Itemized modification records

◇ ◇ ◇ ◇ ◇

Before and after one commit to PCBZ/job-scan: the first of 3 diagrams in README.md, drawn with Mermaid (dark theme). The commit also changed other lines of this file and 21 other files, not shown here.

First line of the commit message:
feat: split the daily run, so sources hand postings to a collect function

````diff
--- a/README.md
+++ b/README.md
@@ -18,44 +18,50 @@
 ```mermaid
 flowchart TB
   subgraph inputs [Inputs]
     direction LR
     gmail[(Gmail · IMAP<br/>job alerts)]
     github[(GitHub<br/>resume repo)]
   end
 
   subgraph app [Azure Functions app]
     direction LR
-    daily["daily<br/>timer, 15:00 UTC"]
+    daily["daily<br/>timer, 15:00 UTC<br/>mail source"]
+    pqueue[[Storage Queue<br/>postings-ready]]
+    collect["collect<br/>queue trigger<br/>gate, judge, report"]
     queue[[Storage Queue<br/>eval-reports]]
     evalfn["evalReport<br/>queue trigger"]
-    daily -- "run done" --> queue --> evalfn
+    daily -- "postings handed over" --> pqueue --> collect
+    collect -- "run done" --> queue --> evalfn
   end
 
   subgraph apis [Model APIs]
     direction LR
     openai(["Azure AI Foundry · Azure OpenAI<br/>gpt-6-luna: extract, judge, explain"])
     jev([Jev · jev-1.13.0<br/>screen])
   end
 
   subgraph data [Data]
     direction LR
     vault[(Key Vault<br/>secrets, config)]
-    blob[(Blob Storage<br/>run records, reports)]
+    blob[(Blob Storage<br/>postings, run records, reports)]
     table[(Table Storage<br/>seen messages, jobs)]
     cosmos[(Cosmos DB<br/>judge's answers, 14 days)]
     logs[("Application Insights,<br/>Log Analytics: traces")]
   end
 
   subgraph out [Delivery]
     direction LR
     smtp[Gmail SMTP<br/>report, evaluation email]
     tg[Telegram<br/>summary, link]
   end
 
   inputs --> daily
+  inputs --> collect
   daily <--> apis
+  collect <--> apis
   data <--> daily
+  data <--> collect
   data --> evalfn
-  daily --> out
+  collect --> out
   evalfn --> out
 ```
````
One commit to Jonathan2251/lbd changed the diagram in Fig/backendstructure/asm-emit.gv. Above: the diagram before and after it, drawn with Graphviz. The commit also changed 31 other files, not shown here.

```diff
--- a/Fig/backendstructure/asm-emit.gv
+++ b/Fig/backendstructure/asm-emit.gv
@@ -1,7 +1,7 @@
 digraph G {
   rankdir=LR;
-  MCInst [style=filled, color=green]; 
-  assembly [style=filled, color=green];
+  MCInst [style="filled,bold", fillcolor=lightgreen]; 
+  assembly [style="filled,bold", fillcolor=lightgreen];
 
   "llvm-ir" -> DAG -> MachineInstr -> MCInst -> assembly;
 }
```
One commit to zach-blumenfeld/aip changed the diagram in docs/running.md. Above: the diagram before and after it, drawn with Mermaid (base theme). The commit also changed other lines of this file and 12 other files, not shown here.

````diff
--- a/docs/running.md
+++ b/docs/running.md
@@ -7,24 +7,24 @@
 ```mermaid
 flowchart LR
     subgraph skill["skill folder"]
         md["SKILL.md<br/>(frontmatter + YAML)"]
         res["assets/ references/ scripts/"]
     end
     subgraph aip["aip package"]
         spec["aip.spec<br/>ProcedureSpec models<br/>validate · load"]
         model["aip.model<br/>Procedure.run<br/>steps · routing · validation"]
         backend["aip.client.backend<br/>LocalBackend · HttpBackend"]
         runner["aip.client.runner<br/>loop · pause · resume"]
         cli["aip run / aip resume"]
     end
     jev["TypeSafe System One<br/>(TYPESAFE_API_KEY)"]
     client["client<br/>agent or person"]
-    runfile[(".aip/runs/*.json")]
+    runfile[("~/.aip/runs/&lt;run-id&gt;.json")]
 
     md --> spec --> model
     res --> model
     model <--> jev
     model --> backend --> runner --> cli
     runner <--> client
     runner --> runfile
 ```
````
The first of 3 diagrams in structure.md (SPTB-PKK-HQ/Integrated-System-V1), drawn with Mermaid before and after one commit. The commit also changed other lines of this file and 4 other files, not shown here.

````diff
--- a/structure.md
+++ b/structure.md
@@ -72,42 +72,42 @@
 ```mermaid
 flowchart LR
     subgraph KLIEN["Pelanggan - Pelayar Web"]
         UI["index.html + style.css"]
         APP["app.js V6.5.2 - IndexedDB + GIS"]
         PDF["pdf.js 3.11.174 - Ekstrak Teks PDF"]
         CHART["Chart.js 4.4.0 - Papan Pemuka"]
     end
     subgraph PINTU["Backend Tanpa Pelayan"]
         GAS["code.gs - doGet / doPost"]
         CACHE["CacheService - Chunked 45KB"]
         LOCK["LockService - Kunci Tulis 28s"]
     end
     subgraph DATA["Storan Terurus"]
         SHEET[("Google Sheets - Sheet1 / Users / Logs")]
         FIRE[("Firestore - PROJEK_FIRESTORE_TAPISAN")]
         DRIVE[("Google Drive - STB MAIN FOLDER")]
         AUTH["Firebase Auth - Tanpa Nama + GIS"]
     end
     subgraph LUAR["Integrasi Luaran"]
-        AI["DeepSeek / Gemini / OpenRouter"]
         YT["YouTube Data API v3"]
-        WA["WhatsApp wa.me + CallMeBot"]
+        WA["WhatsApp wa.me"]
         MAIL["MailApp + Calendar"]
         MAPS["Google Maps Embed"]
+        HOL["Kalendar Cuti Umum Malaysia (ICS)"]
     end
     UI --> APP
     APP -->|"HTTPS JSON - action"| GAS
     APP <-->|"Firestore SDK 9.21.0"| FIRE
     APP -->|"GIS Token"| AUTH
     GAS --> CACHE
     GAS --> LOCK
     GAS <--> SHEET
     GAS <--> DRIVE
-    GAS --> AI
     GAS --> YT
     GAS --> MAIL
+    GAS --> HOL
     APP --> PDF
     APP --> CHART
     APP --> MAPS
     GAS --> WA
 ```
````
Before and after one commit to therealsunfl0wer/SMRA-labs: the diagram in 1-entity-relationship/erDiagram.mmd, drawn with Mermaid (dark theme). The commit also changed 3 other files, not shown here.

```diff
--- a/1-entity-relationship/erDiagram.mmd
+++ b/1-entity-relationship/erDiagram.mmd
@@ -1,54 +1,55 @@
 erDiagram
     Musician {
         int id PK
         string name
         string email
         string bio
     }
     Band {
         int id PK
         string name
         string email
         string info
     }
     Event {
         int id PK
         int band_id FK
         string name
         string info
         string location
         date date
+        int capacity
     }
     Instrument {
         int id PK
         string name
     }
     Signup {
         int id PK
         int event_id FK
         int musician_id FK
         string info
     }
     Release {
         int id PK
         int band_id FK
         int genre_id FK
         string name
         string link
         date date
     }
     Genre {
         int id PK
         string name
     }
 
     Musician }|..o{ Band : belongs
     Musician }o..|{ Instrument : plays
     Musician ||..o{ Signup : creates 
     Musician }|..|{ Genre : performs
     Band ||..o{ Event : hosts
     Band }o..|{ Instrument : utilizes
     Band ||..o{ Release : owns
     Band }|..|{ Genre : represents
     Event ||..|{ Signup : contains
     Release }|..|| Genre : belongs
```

◇ ◇ ◇ ◇ ◇

## [PROBLEM DESCRIPTION]
From the first line to the last, copy the records without alteration.

## [WRITTEN ANSWER]
Before and after one commit to PCBZ/job-scan: the first of 3 diagrams in README.md, drawn with Mermaid (dark theme). The commit also changed other lines of this file and 21 other files, not shown here.

First line of the commit message:
feat: split the daily run, so sources hand postings to a collect function

````diff
--- a/README.md
+++ b/README.md
@@ -18,44 +18,50 @@
 ```mermaid
 flowchart TB
   subgraph inputs [Inputs]
     direction LR
     gmail[(Gmail · IMAP<br/>job alerts)]
     github[(GitHub<br/>resume repo)]
   end
 
   subgraph app [Azure Functions app]
     direction LR
-    daily["daily<br/>timer, 15:00 UTC"]
+    daily["daily<br/>timer, 15:00 UTC<br/>mail source"]
+    pqueue[[Storage Queue<br/>postings-ready]]
+    collect["collect<br/>queue trigger<br/>gate, judge, report"]
     queue[[Storage Queue<br/>eval-reports]]
     evalfn["evalReport<br/>queue trigger"]
-    daily -- "run done" --> queue --> evalfn
+    daily -- "postings handed over" --> pqueue --> collect
+    collect -- "run done" --> queue --> evalfn
   end
 
   subgraph apis [Model APIs]
     direction LR
     openai(["Azure AI Foundry · Azure OpenAI<br/>gpt-6-luna: extract, judge, explain"])
     jev([Jev · jev-1.13.0<br/>screen])
   end
 
   subgraph data [Data]
     direction LR
     vault[(Key Vault<br/>secrets, config)]
-    blob[(Blob Storage<br/>run records, reports)]
+    blob[(Blob Storage<br/>postings, run records, reports)]
     table[(Table Storage<br/>seen messages, jobs)]
     cosmos[(Cosmos DB<br/>judge's answers, 14 days)]
     logs[("Application Insights,<br/>Log Analytics: traces")]
   end
 
   subgraph out [Delivery]
     direction LR
     smtp[Gmail SMTP<br/>report, evaluation email]
     tg[Telegram<br/>summary, link]
   end
 
   inputs --> daily
+  inputs --> collect
   daily <--> apis
+  collect <--> apis
   data <--> daily
+  data <--> collect
   data --> evalfn
-  daily --> out
+  collect --> out
   evalfn --> out
 ```
````
One commit to Jonathan2251/lbd changed the diagram in Fig/backendstructure/asm-emit.gv. Above: the diagram before and after it, drawn with Graphviz. The commit also changed 31 other files, not shown here.

```diff
--- a/Fig/backendstructure/asm-emit.gv
+++ b/Fig/backendstructure/asm-emit.gv
@@ -1,7 +1,7 @@
 digraph G {
   rankdir=LR;
-  MCInst [style=filled, color=green]; 
-  assembly [style=filled, color=green];
+  MCInst [style="filled,bold", fillcolor=lightgreen]; 
+  assembly [style="filled,bold", fillcolor=lightgreen];
 
   "llvm-ir" -> DAG -> MachineInstr -> MCInst -> assembly;
 }
```
One commit to zach-blumenfeld/aip changed the diagram in docs/running.md. Above: the diagram before and after it, drawn with Mermaid (base theme). The commit also changed other lines of this file and 12 other files, not shown here.

````diff
--- a/docs/running.md
+++ b/docs/running.md
@@ -7,24 +7,24 @@
 ```mermaid
 flowchart LR
     subgraph skill["skill folder"]
         md["SKILL.md<br/>(frontmatter + YAML)"]
         res["assets/ references/ scripts/"]
     end
     subgraph aip["aip package"]
         spec["aip.spec<br/>ProcedureSpec models<br/>validate · load"]
         model["aip.model<br/>Procedure.run<br/>steps · routing · validation"]
         backend["aip.client.backend<br/>LocalBackend · HttpBackend"]
         runner["aip.client.runner<br/>loop · pause · resume"]
         cli["aip run / aip resume"]
     end
     jev["TypeSafe System One<br/>(TYPESAFE_API_KEY)"]
     client["client<br/>agent or person"]
-    runfile[(".aip/runs/*.json")]
+    runfile[("~/.aip/runs/&lt;run-id&gt;.json")]
 
     md --> spec --> model
     res --> model
     model <--> jev
     model --> backend --> runner --> cli
     runner <--> client
     runner --> runfile
 ```
````
The first of 3 diagrams in structure.md (SPTB-PKK-HQ/Integrated-System-V1), drawn with Mermaid before and after one commit. The commit also changed other lines of this file and 4 other files, not shown here.

````diff
--- a/structure.md
+++ b/structure.md
@@ -72,42 +72,42 @@
 ```mermaid
 flowchart LR
     subgraph KLIEN["Pelanggan - Pelayar Web"]
         UI["index.html + style.css"]
         APP["app.js V6.5.2 - IndexedDB + GIS"]
         PDF["pdf.js 3.11.174 - Ekstrak Teks PDF"]
         CHART["Chart.js 4.4.0 - Papan Pemuka"]
     end
     subgraph PINTU["Backend Tanpa Pelayan"]
         GAS["code.gs - doGet / doPost"]
         CACHE["CacheService - Chunked 45KB"]
         LOCK["LockService - Kunci Tulis 28s"]
     end
     subgraph DATA["Storan Terurus"]
         SHEET[("Google Sheets - Sheet1 / Users / Logs")]
         FIRE[("Firestore - PROJEK_FIRESTORE_TAPISAN")]
         DRIVE[("Google Drive - STB MAIN FOLDER")]
         AUTH["Firebase Auth - Tanpa Nama + GIS"]
     end
     subgraph LUAR["Integrasi Luaran"]
-        AI["DeepSeek / Gemini / OpenRouter"]
         YT["YouTube Data API v3"]
-        WA["WhatsApp wa.me + CallMeBot"]
+        WA["WhatsApp wa.me"]
         MAIL["MailApp + Calendar"]
         MAPS["Google Maps Embed"]
+        HOL["Kalendar Cuti Umum Malaysia (ICS)"]
     end
     UI --> APP
     APP -->|"HTTPS JSON - action"| GAS
     APP <-->|"Firestore SDK 9.21.0"| FIRE
     APP -->|"GIS Token"| AUTH
     GAS --> CACHE
     GAS --> LOCK
     GAS <--> SHEET
     GAS <--> DRIVE
-    GAS --> AI
     GAS --> YT
     GAS --> MAIL
+    GAS --> HOL
     APP --> PDF
     APP --> CHART
     APP --> MAPS
     GAS --> WA
 ```
````
Before and after one commit to therealsunfl0wer/SMRA-labs: the diagram in 1-entity-relationship/erDiagram.mmd, drawn with Mermaid (dark theme). The commit also changed 3 other files, not shown here.

```diff
--- a/1-entity-relationship/erDiagram.mmd
+++ b/1-entity-relationship/erDiagram.mmd
@@ -1,54 +1,55 @@
 erDiagram
     Musician {
         int id PK
         string name
         string email
         string bio
     }
     Band {
         int id PK
         string name
         string email
         string info
     }
     Event {
         int id PK
         int band_id FK
         string name
         string info
         string location
         date date
+        int capacity
     }
     Instrument {
         int id PK
         string name
     }
     Signup {
         int id PK
         int event_id FK
         int musician_id FK
         string info
     }
     Release {
         int id PK
         int band_id FK
         int genre_id FK
         string name
         string link
         date date
     }
     Genre {
         int id PK
         string name
     }
 
     Musician }|..o{ Band : belongs
     Musician }o..|{ Instrument : plays
     Musician ||..o{ Signup : creates 
     Musician }|..|{ Genre : performs
     Band ||..o{ Event : hosts
     Band }o..|{ Instrument : utilizes
     Band ||..o{ Release : owns
     Band }|..|{ Genre : represents
     Event ||..|{ Signup : contains
     Release }|..|| Genre : belongs
```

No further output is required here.